Everything I've made from this book is outstanding. These are recipes that beg to be cooked, devoured, and made again and again. Here is a cookbook to cook from, not just another bunch of pretty pictures accompanied by insanely complicated directions.
Synopses & Reviews
Few chefs in America have won more acclaim than Suzanne Goin, owner of Lucques restaurant. A chef of impeccable pedigree, she got her start cooking at some of the best restaurants in the world — L'Arpège. Olives, and Chez Panisse, to name a few — places where she acquired top-notch skills to match her already flawless culinary instincts. "A great many cooks have come through the kitchen at Chez Panisse," observes the legendary Alice Waters, "But Suzanne Goin was a stand-out. We all knew immediately that one day she would have a restaurant of her own, and that other cooks would be coming to her for kitchen wisdom and a warm welcome."
And come they have, in droves. Since opening her L.A. restaurant, Lucques, in 1998, Goin's cooking has garnered extraordinary accolades. Lucques is now recognized as one of the best restaurants in the country, and she is widely acknowledged as one of the most talented chefs around. Goin's gospel is her commitment to the freshest ingredients available; her way of combining those ingredients in novel but impeccably appropriate ways continues to awe those who dine at her restaurant.
Her Sunday Supper menus at Lucques — ever changing and always tied to the produce of the season — have drawn raves from all quarters: critics, fellow chefs, and Lucques's devoted clientele.
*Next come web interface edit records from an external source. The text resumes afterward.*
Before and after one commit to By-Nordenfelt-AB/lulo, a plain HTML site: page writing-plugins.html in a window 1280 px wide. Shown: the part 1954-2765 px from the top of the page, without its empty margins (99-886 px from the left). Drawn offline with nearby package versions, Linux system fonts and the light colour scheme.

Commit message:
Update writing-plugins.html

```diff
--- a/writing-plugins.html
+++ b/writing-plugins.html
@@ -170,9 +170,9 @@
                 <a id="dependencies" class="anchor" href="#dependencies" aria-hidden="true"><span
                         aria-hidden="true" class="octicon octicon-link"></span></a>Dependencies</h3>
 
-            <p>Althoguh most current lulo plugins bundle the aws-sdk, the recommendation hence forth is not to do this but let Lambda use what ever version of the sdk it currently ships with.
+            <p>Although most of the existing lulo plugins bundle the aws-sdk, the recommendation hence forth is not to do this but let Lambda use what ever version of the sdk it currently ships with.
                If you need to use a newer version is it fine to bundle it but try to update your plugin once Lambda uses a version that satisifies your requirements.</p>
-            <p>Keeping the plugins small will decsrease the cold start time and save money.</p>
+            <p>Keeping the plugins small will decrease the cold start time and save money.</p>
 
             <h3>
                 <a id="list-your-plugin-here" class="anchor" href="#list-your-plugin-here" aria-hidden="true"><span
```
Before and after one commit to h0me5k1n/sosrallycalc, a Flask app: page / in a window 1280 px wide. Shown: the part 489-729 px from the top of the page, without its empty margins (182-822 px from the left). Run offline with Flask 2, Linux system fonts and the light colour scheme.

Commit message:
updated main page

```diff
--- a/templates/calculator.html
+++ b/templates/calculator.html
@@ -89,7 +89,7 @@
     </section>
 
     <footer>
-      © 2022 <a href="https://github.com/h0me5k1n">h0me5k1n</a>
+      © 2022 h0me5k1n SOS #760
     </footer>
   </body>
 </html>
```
Now, in her long-awaited cookbook, Sunday Suppers at Lucques, Goin offers the general public, for the first time, the menus that have made her famous.
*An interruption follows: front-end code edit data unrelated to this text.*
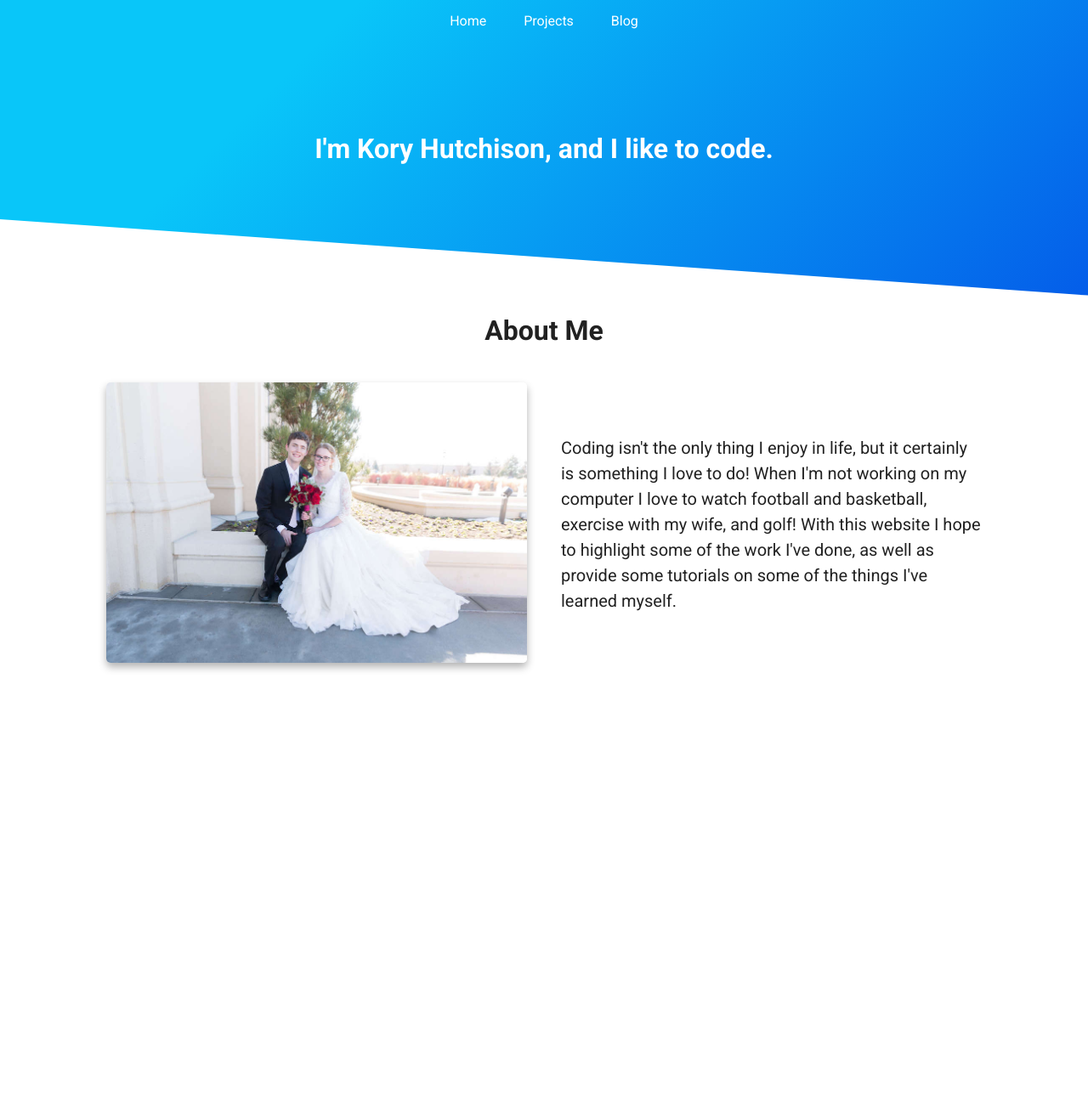
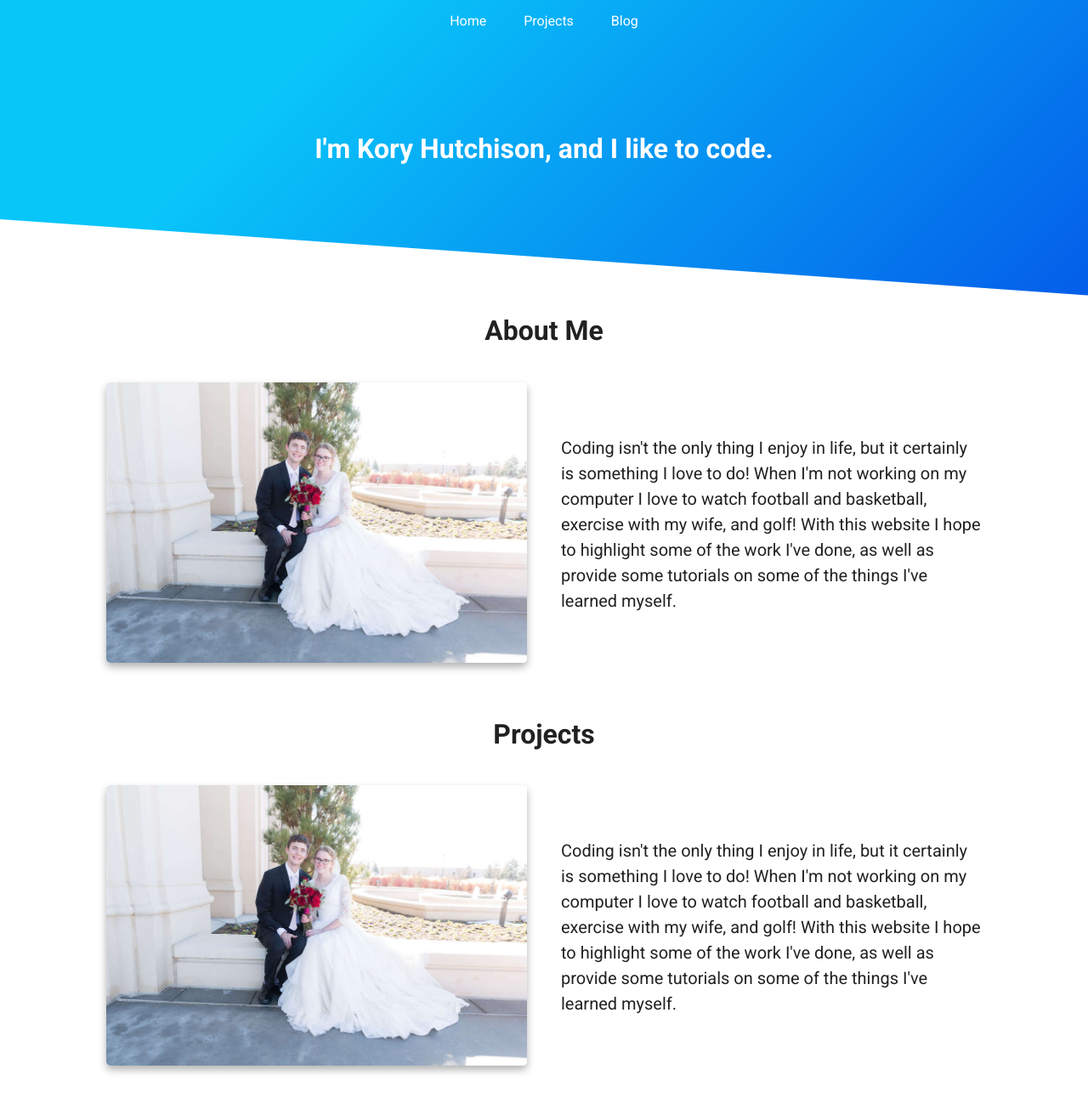
Before and after one commit to koryhutchison/koryhutchison.com, a Jekyll site: the page built from index.html, in a window 1280 px wide and 1298 px high. Shown: the whole window at 85% size. Built offline with Jekyll 4.4.1, drawn with Linux system fonts in a browser that asks for light colours.

Commit message:
Adding the next section

```diff
--- a/assets/css/styles.css
+++ b/assets/css/styles.css
@@ -45,6 +45,10 @@ p {
 
 .gutters {
     margin: 0 20px 40px;
+}
+
+.img-responsive {
+    width: 100%;
 }
 
 .hero {
--- a/index.html
+++ b/index.html
@@ -10,7 +10,7 @@ heroTitle: I'm Kory Hutchison, and I like to code.
     </div>
     <div class="row">
         <div class="col-half gutters">
-            <img style="width: 100%;" src="/assets/images/about.jpg" />
+            <img class="img-responsive" src="/assets/images/about.jpg" />
         </div>
         <div class="col-half gutters">
             <p>
@@ -22,3 +22,21 @@ heroTitle: I'm Kory Hutchison, and I like to code.
         </div>
     </div>
 </div>
+<div>
+    <div class="text-center pad-bottom">
+        <h1>Projects</h1>
+    </div>
+    <div class="row">
+        <div class="col-half gutters">
+            <img class="img-responsive" src="/assets/images/about.jpg" />
+        </div>
+        <div class="col-half gutters">
+            <p>
+                Coding isn't the only thing I enjoy in life, but it certainly is something I
+                love to do! When I'm not working on my computer I love to watch football and basketball,
+                exercise with my wife, and golf! With this website I hope to highlight some
+                of the work I've done, as well as provide some tutorials on some of the things I've learned myself.
+            </p>
+        </div>
+    </div>
+</div>
```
"At Lucques, one of Goin's two Los Angeles restaurants, the Chez Panisse alumna cooks special Sunday fixed-price menus. Whiling away a wintery Sunday evening over Beets and Tangerines with Mint and Orange-Flower Water; Australian Barramundi with Winter Vegetables Bagna Cauda and Toasted Breadcrumbs; or Herb-Roasted Rack of Lamb with Flageolet Gratin, Roasted Radicchio, and Tapenade; and a Gteau Basque with Armagnac Prunes sounds lovely. Preparing it, though, sounds like a hard day's work, and the organization of recipes in seasonal menus rather than grouped by appetizer, entre, etc., leaves readers with little flexibility. Goin's recipes for hearty, vegetable-heavy, Mediterranean-style dishes such as an appetizer of Ragot of Morels with Crme Frache, Soft Herbs, and Toasted Brioche; and First-of-the-Season Succotash Salad with fresh lima beans and watercress are clearly written. But most dishes are all-day affairs: Roman Cherry Tart with Almond Crust and Almond Ice Cream incorporates several components and follows on the heels of either Veal Osso Buco with Saffron Risotto, English Peas, and Pea Shoots, or Halibut with Fingerlings, Fava Beans, Meyer Lemon, and Savory Crme Frache. Goin does say, 'Feel free to mix and match,' but she seems to have missed Sunday's 'day of rest' concept. 75 full-color photos." Publishers Weekly (Copyright Reed Business Information, Inc.)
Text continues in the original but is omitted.